Task brief => Could you give back every record below exactly, leaving out the pictures?

(Structured diff data)
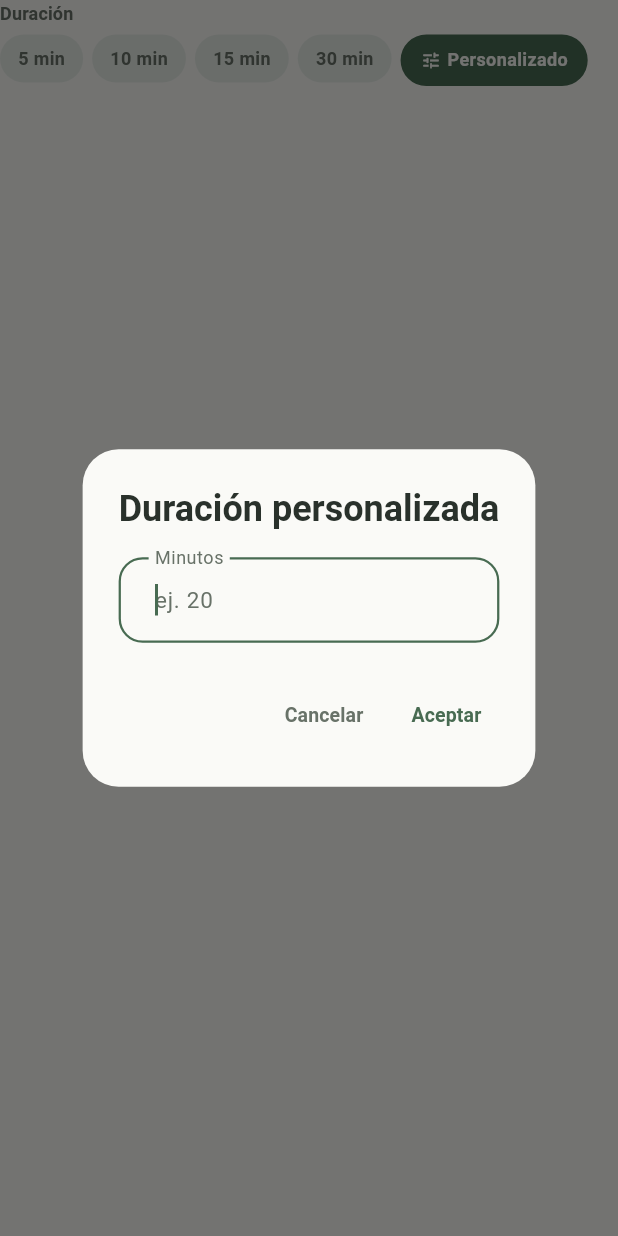
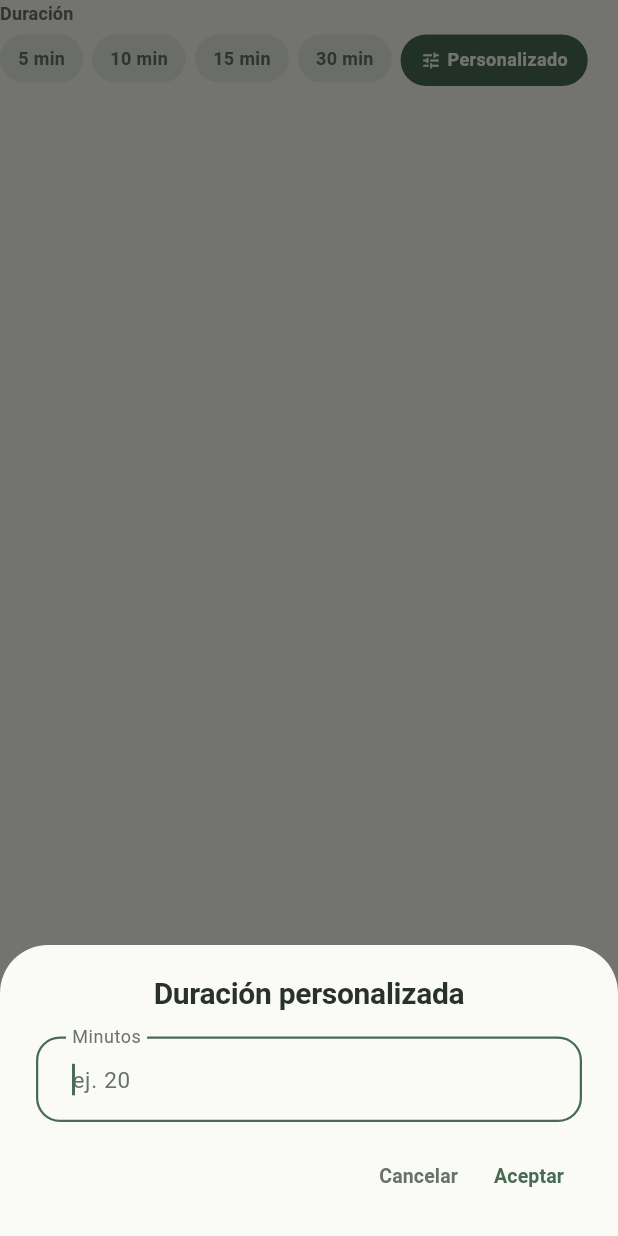
Before and after one commit to ErickBarbosa7/StudyHub, a Flutter app: the _DurationPills widget shown alone on an empty page, opened directly with empty values, after a tap on "Personalizado", on a phone screen of 412 x 824 dp. Run offline on Flutter 3.47's test engine with Material 3 defaults, Android fonts, the phone set to English and light mode, and no system bars; our stand-ins replace audioplayers, flutter_riverpod, lottie, qr_flutter, shared_preferences, socket_io_client; missing offline and left inert: mobile_scanner; accounts and stored records are empty; network calls fail; Roboto replaces fonts that are missing (Recursive).

Commit message:
correcciones 2

```diff
--- a/F_StudyHub/lib/ui/widgets/pomodoro_timer.dart
+++ b/F_StudyHub/lib/ui/widgets/pomodoro_timer.dart
@@ -1,4 +1,5 @@
 import 'package:flutter/material.dart';
+import 'package:flutter/services.dart';
 import 'package:flutter_riverpod/flutter_riverpod.dart';
 import 'package:lottie/lottie.dart';
 
@@ -382,47 +383,81 @@ class _DurationPills extends StatelessWidget {
 
   Future<void> _promptCustomDuration(BuildContext context) async {
     final controller = TextEditingController();
-    final minutes = await showDialog<int>(
+    final compact = MediaQuery.sizeOf(context).width < 600;
+
+    final minutes = await showModalBottomSheet<int>(
       context: context,
-      builder: (dialogContext) => AlertDialog(
-        insetPadding: const EdgeInsets.symmetric(
-          horizontal: 40,
-          vertical: kToolbarHeight,
+      isScrollControlled: true,
+      backgroundColor: kColorPaper,
+      shape: const RoundedRectangleBorder(
+        borderRadius: BorderRadius.vertical(top: Radius.circular(32)),
       ),
-        backgroundColor: kColorPaper,
-        shape: RoundedRectangleBorder(borderRadius: BorderRadius.circular(24)),
-        title: const Text(
+      builder: (sheetContext) {
+        final bottomInset = MediaQuery.viewInsetsOf(sheetContext).bottom;
+        return SafeArea(
+          child: Padding(
+            padding: EdgeInsets.only(bottom: bottomInset),
+            child: SingleChildScrollView(
+              padding: EdgeInsets.fromLTRB(
+                compact ? 24 : 32,
+                compact ? 20 : 28,
+                compact ? 24 : 32,
+                16,
+              ),
+              child: Column(
+                mainAxisSize: MainAxisSize.min,
+                crossAxisAlignment: CrossAxisAlignment.stretch,
+                children: [
+                  Text(
                     'Duración personalizada',
-          style: TextStyle(
+                    textAlign: TextAlign.center,
+                    style: Theme.of(sheetContext).textTheme.titleLarge
+                        ?.copyWith(
                           color: kColorInk,
                           fontWeight: AppType.weightSemiBold,
                         ),
                   ),
-        content: TextField(
+                  SizedBox(height: compact ? 16 : 24),
+                  TextField(
                     controller: controller,
                     autofocus: true,
                     keyboardType: TextInputType.number,
+                    inputFormatters: [
+                      FilteringTextInputFormatter.digitsOnly,
+                      LengthLimitingTextInputFormatter(3),
+                    ],
                     style: const TextStyle(color: kColorInk),
-          scrollPadding: EdgeInsets.zero,
                     decoration: const InputDecoration(
                       labelText: 'Minutos',
                       hintText: 'ej. 20',
                       labelStyle: TextStyle(color: kColorTextSecondary),
                     ),
+                    onSubmitted: (_) {
+                      final value = int.tryParse(controller.text.trim());
+                      if (value == null) return;
+                      Navigator.of(sheetContext).pop(value);
+                    },
                   ),
-        actions: [
+                  SizedBox(height: compact ? 12 : 16),
+                  Row(
+                    mainAxisAlignment: MainAxisAlignment.end,
+                    children: [
                       TextButton(
-            onPressed: () => Navigator.of(dialogContext).pop(),
-            style: TextButton.styleFrom(foregroundColor: kColorTextSecondary),
+                        onPressed: () => Navigator.of(sheetContext).pop(),
+                        style: TextButton.styleFrom(
+                          foregroundColor: kColorTextSecondary,
+                        ),
                         child: const Text('Cancelar'),
                       ),
                       TextButton(
                         onPressed: () {
                           final value = int.tryParse(controller.text.trim());
                           if (value == null) return;
-              Navigator.of(dialogContext).pop(value);
+                          Navigator.of(sheetContext).pop(value);
                         },
-            style: TextButton.styleFrom(foregroundColor: kColorDeepSage),
+                        style: TextButton.styleFrom(
+                          foregroundColor: kColorDeepSage,
+                        ),
                         child: const Text(
                           'Aceptar',
                           style: TextStyle(fontWeight: AppType.weightSemiBold),
@@ -430,10 +465,19 @@ class _DurationPills extends StatelessWidget {
                       ),
                     ],
                   ),
+                ],
+              ),
+            ),
+          ),
+        );
+      },
     );
 
-    if (minutes == null) return;
-    final clamped = minutes.clamp(_kMinCustomMinutes, _kMaxCustomMinutes);
+    final clamped = minutes
+        ?.clamp(_kMinCustomMinutes, _kMaxCustomMinutes)
+        .toInt();
+    controller.dispose();
+    if (clamped == null) return;
     onSelected(clamped * 60);
   }
 }
```
Also changed, not shown: F_StudyHub/lib/data/models/room_model.dart (+8 -0 lines), 1 other file. Lines whose indentation alone changed are shown as unchanged.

Answer to the problem =>
Before and after one commit to ErickBarbosa7/StudyHub, a Flutter app: the _DurationPills widget shown alone on an empty page, opened directly with empty values, after a tap on "Personalizado", on a phone screen of 412 x 824 dp. Run offline on Flutter 3.47's test engine with Material 3 defaults, Android fonts, the phone set to English and light mode, and no system bars; our stand-ins replace audioplayers, flutter_riverpod, lottie, qr_flutter, shared_preferences, socket_io_client; missing offline and left inert: mobile_scanner; accounts and stored records are empty; network calls fail; Roboto replaces fonts that are missing (Recursive).

Commit message:
correcciones 2

```diff
--- a/F_StudyHub/lib/ui/widgets/pomodoro_timer.dart
+++ b/F_StudyHub/lib/ui/widgets/pomodoro_timer.dart
@@ -1,4 +1,5 @@
 import 'package:flutter/material.dart';
+import 'package:flutter/services.dart';
 import 'package:flutter_riverpod/flutter_riverpod.dart';
 import 'package:lottie/lottie.dart';
 
@@ -382,47 +383,81 @@ class _DurationPills extends StatelessWidget {
 
   Future<void> _promptCustomDuration(BuildContext context) async {
     final controller = TextEditingController();
-    final minutes = await showDialog<int>(
+    final compact = MediaQuery.sizeOf(context).width < 600;
+
+    final minutes = await showModalBottomSheet<int>(
       context: context,
-      builder: (dialogContext) => AlertDialog(
-        insetPadding: const EdgeInsets.symmetric(
-          horizontal: 40,
-          vertical: kToolbarHeight,
+      isScrollControlled: true,
+      backgroundColor: kColorPaper,
+      shape: const RoundedRectangleBorder(
+        borderRadius: BorderRadius.vertical(top: Radius.circular(32)),
       ),
-        backgroundColor: kColorPaper,
-        shape: RoundedRectangleBorder(borderRadius: BorderRadius.circular(24)),
-        title: const Text(
+      builder: (sheetContext) {
+        final bottomInset = MediaQuery.viewInsetsOf(sheetContext).bottom;
+        return SafeArea(
+          child: Padding(
+            padding: EdgeInsets.only(bottom: bottomInset),
+            child: SingleChildScrollView(
+              padding: EdgeInsets.fromLTRB(
+                compact ? 24 : 32,
+                compact ? 20 : 28,
+                compact ? 24 : 32,
+                16,
+              ),
+              child: Column(
+                mainAxisSize: MainAxisSize.min,
+                crossAxisAlignment: CrossAxisAlignment.stretch,
+                children: [
+                  Text(
                     'Duración personalizada',
-          style: TextStyle(
+                    textAlign: TextAlign.center,
+                    style: Theme.of(sheetContext).textTheme.titleLarge
+                        ?.copyWith(
                           color: kColorInk,
                           fontWeight: AppType.weightSemiBold,
                         ),
                   ),
-        content: TextField(
+                  SizedBox(height: compact ? 16 : 24),
+                  TextField(
                     controller: controller,
                     autofocus: true,
                     keyboardType: TextInputType.number,
+                    inputFormatters: [
+                      FilteringTextInputFormatter.digitsOnly,
+                      LengthLimitingTextInputFormatter(3),
+                    ],
                     style: const TextStyle(color: kColorInk),
-          scrollPadding: EdgeInsets.zero,
                     decoration: const InputDecoration(
                       labelText: 'Minutos',
                       hintText: 'ej. 20',
                       labelStyle: TextStyle(color: kColorTextSecondary),
                     ),
+                    onSubmitted: (_) {
+                      final value = int.tryParse(controller.text.trim());
+                      if (value == null) return;
+                      Navigator.of(sheetContext).pop(value);
+                    },
                   ),
-        actions: [
+                  SizedBox(height: compact ? 12 : 16),
+                  Row(
+                    mainAxisAlignment: MainAxisAlignment.end,
+                    children: [
                       TextButton(
-            onPressed: () => Navigator.of(dialogContext).pop(),
-            style: TextButton.styleFrom(foregroundColor: kColorTextSecondary),
+                        onPressed: () => Navigator.of(sheetContext).pop(),
+                        style: TextButton.styleFrom(
+                          foregroundColor: kColorTextSecondary,
+                        ),
                         child: const Text('Cancelar'),
                       ),
                       TextButton(
                         onPressed: () {
                           final value = int.tryParse(controller.text.trim());
                           if (value == null) return;
-              Navigator.of(dialogContext).pop(value);
+                          Navigator.of(sheetContext).pop(value);
                         },
-            style: TextButton.styleFrom(foregroundColor: kColorDeepSage),
+                        style: TextButton.styleFrom(
+                          foregroundColor: kColorDeepSage,
+                        ),
                         child: const Text(
                           'Aceptar',
                           style: TextStyle(fontWeight: AppType.weightSemiBold),
@@ -430,10 +465,19 @@ class _DurationPills extends StatelessWidget {
                       ),
                     ],
                   ),
+                ],
+              ),
+            ),
+          ),
+        );
+      },
     );
 
-    if (minutes == null) return;
-    final clamped = minutes.clamp(_kMinCustomMinutes, _kMaxCustomMinutes);
+    final clamped = minutes
+        ?.clamp(_kMinCustomMinutes, _kMaxCustomMinutes)
+        .toInt();
+    controller.dispose();
+    if (clamped == null) return;
     onSelected(clamped * 60);
   }
 }
```
Also changed, not shown: F_StudyHub/lib/data/models/room_model.dart (+8 -0 lines), 1 other file. Lines whose indentation alone changed are shown as unchanged.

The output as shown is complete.